Reading is essential to learning in school which facilitates future activities in work and community and provides enjoyment from leisure reading [1]. The Progress in International Reading Literacy Study (PIRLS), the largest international reading achievement project, was first developed to explore the role of reading in educational achievement of fourth-grade pupils across 49 countries/districts in 2001. The PIRLS 2011 is the third cycle that includes a full complement of questionnaires to investigate the experiences of young children at home and school in learning to read. To assess culturally specific reading-learning model, Hong Kong has participated in this international study since the Curriculum Reform 2001, in which “Reading to Learn” is one of the Four Key Tasks in the Curriculum Reform as an entry point for achieving learning goals and developing pupils’ competence which is also the foundation for life-long learning [2].

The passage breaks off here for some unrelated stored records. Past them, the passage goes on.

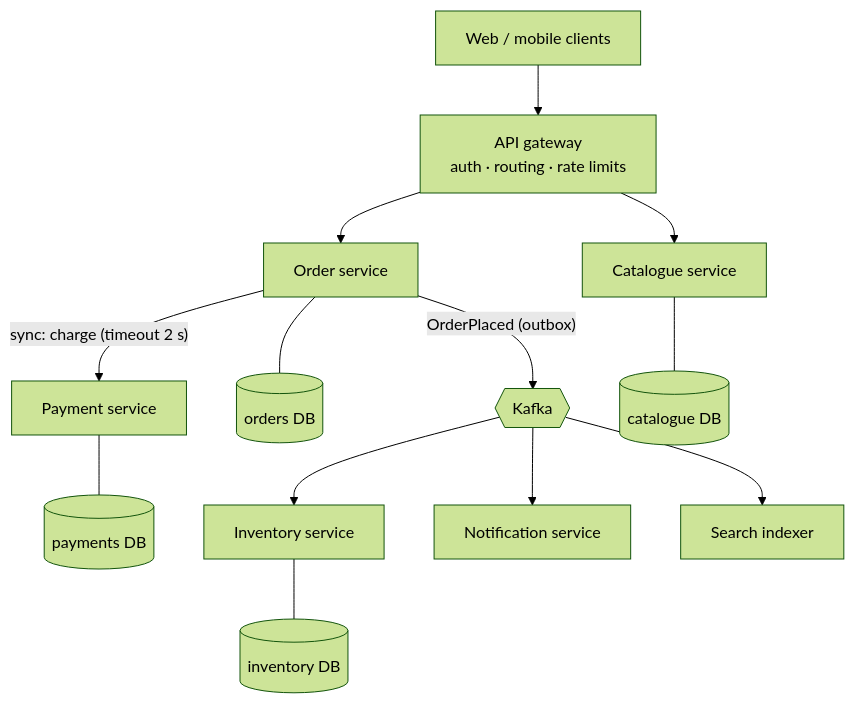
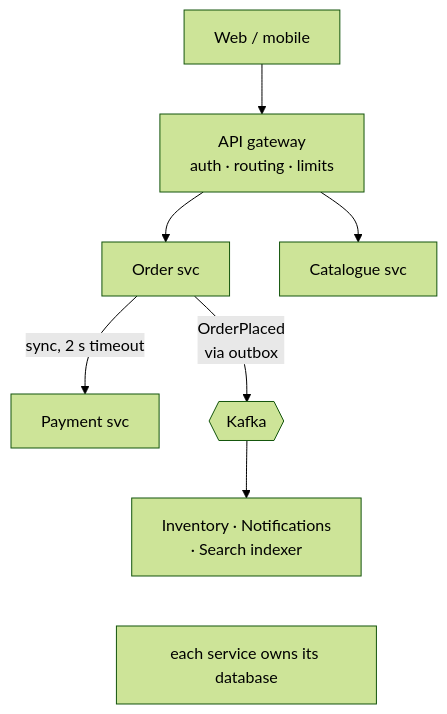
Before and after one commit to dhaval-76/engineering-field-guide: the diagram in src/content/topics/distributed-systems/microservices/diagrams/microservices-landscape.mmd, drawn with Mermaid (forest theme). The commit also changed 7 other files, not shown here.

Commit message:
Distributed systems: diagrams redrawn or restructured for phones

```diff
--- a/src/content/topics/distributed-systems/microservices/diagrams/microservices-landscape.mmd
+++ b/src/content/topics/distributed-systems/microservices/diagrams/microservices-landscape.mmd
@@ -1,13 +1,9 @@
 flowchart TD
-  C[Web / mobile clients] --> G[API gateway<br/>auth · routing · rate limits]
-  G --> O[Order service]
-  G --> P[Catalogue service]
-  O -- "sync: charge (timeout 2 s)" --> Pay[Payment service]
-  O --- ODB[(orders DB)]
-  P --- PDB[(catalogue DB)]
-  Pay --- PayDB[(payments DB)]
-  O -- "OrderPlaced (outbox)" --> K{{Kafka}}
-  K --> I[Inventory service]
-  K --> N[Notification service]
-  K --> S[Search indexer]
-  I --- IDB[(inventory DB)]
+  C[Web / mobile] --> G[API gateway<br/>auth · routing · limits]
+  G --> O[Order svc]
+  G --> P[Catalogue svc]
+  O -- "sync, 2 s timeout" --> Pay[Payment svc]
+  O -- "OrderPlaced<br/>via outbox" --> K{{Kafka}}
+  K --> Sub[Inventory · Notifications<br/>· Search indexer]
+  DBN["each service owns its database"]
+  Sub ~~~ DBN
```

PIRLS in each cycle collects a range of pieces of information about factors that may affect pupils’ learning by administering background questionnaires to pupils, parents, teachers, school principals, and curriculum experts, together with assessing pupils’ performance in reading. Our research team in Hong Kong modified the original PIRLS tool and altogether developed two Chinese questionnaires for use in Hong Kong, one for the home factors and one for the student. The development of the home questionnaire, namely, the Chinese version of the PIRLS 2011 Home Questionnaire (PIRLS-HQCV 2011), shared similar methodology to the student questionnaire and is reported elsewhere [3]. The development of the student questionnaire constitutes the focus of this paper. The student factors are reported to be important which contribute much to student achievement [46]. Unfortunately, there is a gap left in measurement of student attitudes [7]. Researchers have mainly focused their attention on the cognitive component including reading comprehension and acquisition of fluency [6]. Petscher’s [6] meta-analysis of 32 studies however suggested that the relationship between attitudes and achievement in reading is strong among pupils. Much research highlighted association of students’ individual characteristics with their reading achievement including self-beliefs or self-perceptions of reading competence [8, 9], reading self-efficacy [10], perception of reading easiness [10], and reading attitudes [6, 11]. However these studies are based on students in western countries. Validated questionnaires to assess student reading contexts [6, 7] and allow international comparison do not exist.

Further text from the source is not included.